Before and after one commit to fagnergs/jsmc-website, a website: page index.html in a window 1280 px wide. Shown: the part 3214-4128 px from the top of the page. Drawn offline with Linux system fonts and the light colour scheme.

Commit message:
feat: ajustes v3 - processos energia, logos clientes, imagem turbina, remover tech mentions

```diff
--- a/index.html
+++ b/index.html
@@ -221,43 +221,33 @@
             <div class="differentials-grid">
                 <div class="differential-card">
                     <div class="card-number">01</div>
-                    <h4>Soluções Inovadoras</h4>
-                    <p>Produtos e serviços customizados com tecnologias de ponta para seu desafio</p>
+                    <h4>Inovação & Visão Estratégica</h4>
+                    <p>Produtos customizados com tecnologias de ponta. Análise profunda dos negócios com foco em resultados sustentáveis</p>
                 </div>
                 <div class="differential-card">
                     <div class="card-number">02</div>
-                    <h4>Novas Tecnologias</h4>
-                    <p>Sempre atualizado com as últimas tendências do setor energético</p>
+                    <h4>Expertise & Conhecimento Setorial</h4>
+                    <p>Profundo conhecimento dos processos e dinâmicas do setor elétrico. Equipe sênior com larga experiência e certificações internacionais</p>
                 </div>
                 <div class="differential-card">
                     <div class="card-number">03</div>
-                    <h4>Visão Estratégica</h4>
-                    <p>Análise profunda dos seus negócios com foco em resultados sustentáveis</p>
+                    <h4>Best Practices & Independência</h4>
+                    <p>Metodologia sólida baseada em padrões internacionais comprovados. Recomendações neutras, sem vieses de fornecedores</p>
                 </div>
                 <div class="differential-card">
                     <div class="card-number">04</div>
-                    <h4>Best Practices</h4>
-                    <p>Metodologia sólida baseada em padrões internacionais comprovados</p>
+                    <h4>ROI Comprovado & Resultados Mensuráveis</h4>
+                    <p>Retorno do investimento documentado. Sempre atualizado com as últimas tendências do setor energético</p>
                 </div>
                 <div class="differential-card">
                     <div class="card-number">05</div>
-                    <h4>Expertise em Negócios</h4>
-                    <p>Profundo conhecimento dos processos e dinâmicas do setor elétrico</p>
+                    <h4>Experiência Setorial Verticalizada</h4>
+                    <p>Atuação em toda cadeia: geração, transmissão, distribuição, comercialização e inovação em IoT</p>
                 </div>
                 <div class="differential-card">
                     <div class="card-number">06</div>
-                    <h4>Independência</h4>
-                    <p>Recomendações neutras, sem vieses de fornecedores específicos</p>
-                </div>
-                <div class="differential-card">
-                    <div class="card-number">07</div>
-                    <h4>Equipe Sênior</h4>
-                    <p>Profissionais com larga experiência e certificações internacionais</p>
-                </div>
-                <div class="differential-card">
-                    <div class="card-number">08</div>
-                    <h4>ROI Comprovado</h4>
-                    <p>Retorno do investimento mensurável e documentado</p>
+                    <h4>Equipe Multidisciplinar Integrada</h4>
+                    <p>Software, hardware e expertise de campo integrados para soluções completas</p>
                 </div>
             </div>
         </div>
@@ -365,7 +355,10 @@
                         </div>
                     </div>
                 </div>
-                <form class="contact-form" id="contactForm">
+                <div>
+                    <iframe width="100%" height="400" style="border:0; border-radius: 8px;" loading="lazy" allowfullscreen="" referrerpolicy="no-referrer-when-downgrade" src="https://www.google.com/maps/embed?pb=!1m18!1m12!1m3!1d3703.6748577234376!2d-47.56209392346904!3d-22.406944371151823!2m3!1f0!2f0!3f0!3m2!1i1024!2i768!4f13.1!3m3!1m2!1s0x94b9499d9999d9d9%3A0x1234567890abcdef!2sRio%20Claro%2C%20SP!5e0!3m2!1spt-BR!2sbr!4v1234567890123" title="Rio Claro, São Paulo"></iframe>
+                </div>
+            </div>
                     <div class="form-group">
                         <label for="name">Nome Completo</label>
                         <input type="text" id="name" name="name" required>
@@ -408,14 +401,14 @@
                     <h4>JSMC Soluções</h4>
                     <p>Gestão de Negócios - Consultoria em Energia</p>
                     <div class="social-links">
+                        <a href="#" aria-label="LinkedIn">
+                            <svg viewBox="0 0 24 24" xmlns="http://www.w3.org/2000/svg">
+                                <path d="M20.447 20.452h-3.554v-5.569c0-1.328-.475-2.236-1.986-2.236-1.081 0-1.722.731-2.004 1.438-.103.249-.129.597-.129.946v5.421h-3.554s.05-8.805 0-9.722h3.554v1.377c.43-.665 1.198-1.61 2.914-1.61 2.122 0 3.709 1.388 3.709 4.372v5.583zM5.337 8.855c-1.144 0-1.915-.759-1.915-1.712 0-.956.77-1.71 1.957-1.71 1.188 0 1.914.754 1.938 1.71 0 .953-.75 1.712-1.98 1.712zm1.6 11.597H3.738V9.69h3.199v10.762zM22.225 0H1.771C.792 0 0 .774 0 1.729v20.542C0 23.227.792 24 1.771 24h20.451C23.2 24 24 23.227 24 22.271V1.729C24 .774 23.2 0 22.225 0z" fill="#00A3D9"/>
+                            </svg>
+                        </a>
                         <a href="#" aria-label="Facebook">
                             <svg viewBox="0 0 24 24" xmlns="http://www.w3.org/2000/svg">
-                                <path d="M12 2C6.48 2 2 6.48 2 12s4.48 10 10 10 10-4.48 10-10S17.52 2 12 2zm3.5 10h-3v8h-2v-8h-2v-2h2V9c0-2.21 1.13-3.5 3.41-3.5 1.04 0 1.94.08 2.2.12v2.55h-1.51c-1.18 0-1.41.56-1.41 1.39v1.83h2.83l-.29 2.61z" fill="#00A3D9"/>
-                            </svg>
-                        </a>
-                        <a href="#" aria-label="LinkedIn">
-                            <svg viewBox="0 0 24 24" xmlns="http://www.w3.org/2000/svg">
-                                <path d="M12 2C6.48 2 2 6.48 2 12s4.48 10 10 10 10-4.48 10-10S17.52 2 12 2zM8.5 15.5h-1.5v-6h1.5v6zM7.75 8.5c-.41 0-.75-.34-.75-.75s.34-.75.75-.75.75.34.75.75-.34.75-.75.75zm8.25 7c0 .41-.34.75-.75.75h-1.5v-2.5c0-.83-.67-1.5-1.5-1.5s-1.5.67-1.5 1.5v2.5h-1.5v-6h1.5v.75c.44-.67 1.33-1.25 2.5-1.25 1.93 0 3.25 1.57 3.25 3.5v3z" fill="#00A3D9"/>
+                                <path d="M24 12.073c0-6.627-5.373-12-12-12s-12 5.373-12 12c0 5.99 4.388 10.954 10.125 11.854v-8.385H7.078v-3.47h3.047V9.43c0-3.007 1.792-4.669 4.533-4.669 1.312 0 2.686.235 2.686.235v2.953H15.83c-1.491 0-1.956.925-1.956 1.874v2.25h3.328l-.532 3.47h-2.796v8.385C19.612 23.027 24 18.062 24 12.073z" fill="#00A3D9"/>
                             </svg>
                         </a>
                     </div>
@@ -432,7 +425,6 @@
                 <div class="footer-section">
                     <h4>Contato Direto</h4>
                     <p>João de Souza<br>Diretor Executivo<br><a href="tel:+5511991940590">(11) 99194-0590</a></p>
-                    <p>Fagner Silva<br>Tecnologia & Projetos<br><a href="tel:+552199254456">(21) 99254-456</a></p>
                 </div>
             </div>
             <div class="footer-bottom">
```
□ □ □ □ □ □ □
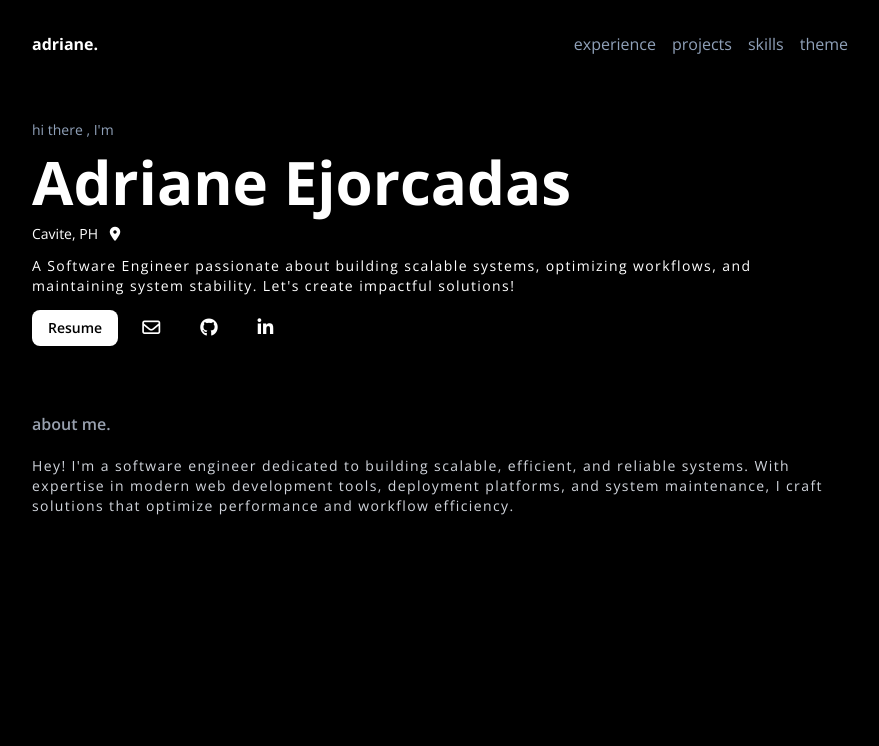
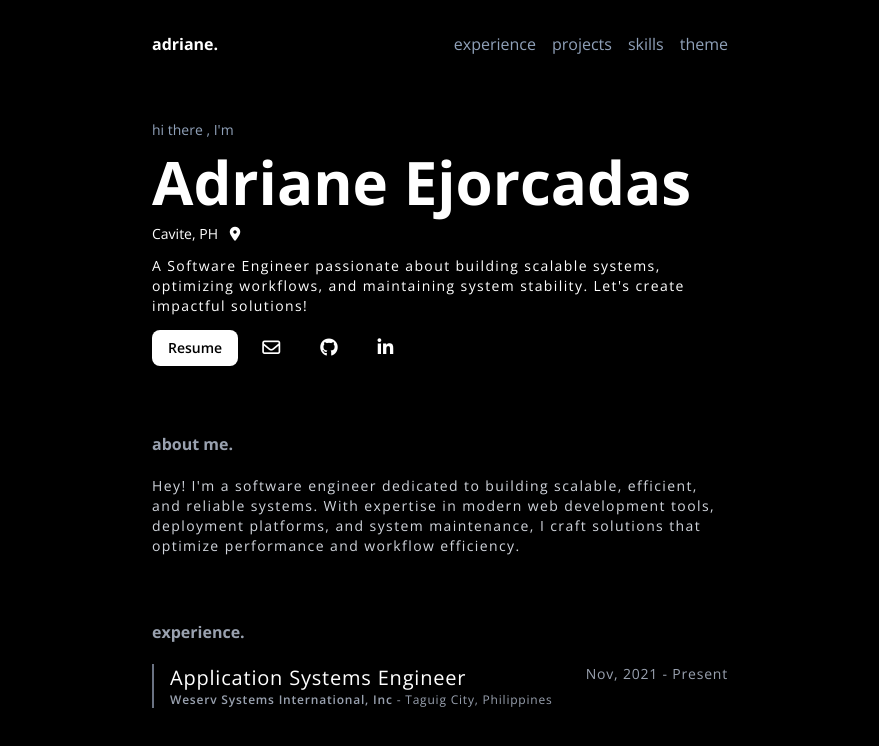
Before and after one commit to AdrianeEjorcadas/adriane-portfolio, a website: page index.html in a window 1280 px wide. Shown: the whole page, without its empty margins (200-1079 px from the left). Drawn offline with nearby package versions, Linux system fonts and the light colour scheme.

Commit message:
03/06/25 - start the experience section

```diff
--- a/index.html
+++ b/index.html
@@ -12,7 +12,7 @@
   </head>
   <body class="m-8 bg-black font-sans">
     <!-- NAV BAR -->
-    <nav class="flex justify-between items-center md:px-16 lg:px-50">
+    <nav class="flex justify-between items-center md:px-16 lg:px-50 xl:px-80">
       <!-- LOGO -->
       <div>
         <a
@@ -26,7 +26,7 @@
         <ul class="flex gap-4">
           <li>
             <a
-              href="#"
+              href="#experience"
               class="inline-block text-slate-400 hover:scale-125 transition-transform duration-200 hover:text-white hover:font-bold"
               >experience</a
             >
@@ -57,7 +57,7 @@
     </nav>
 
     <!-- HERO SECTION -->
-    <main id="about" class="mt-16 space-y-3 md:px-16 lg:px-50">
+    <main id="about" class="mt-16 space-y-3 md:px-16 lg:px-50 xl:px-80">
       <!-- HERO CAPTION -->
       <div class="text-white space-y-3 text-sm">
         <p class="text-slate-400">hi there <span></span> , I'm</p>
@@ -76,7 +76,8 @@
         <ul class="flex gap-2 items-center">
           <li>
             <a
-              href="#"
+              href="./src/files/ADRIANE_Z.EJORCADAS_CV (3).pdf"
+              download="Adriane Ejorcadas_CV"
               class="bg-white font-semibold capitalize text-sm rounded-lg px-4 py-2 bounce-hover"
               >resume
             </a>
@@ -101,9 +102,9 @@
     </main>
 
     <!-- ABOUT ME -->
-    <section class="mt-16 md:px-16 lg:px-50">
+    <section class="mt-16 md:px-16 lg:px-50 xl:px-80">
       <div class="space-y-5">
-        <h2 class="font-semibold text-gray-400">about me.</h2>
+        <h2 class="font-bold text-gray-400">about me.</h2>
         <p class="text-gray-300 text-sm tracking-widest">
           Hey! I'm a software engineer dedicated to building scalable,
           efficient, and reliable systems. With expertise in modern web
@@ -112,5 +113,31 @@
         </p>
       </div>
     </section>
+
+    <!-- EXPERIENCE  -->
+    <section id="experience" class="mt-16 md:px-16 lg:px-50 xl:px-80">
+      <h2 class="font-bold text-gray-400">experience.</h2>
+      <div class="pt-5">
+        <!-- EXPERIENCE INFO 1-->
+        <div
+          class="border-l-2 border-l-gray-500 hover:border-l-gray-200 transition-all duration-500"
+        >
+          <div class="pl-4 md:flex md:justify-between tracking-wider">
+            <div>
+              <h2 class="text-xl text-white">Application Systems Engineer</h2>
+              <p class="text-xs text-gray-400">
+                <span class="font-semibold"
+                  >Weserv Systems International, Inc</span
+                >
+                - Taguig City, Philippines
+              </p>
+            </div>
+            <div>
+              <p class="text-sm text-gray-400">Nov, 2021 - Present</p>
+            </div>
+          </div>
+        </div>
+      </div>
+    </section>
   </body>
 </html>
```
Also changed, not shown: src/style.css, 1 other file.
□ □ □ □ □ □ □
Prompt:
Working from the entries above, find every line in which the word "white" occurs and copy it.

Completed exercise:
               class="inline-block text-slate-400 hover:scale-125 transition-transform duration-200 hover:text-white hover:font-bold"
       <div class="text-white space-y-3 text-sm">
               class="bg-white font-semibold capitalize text-sm rounded-lg px-4 py-2 bounce-hover"
+              <h2 class="text-xl text-white">Application Systems Engineer</h2>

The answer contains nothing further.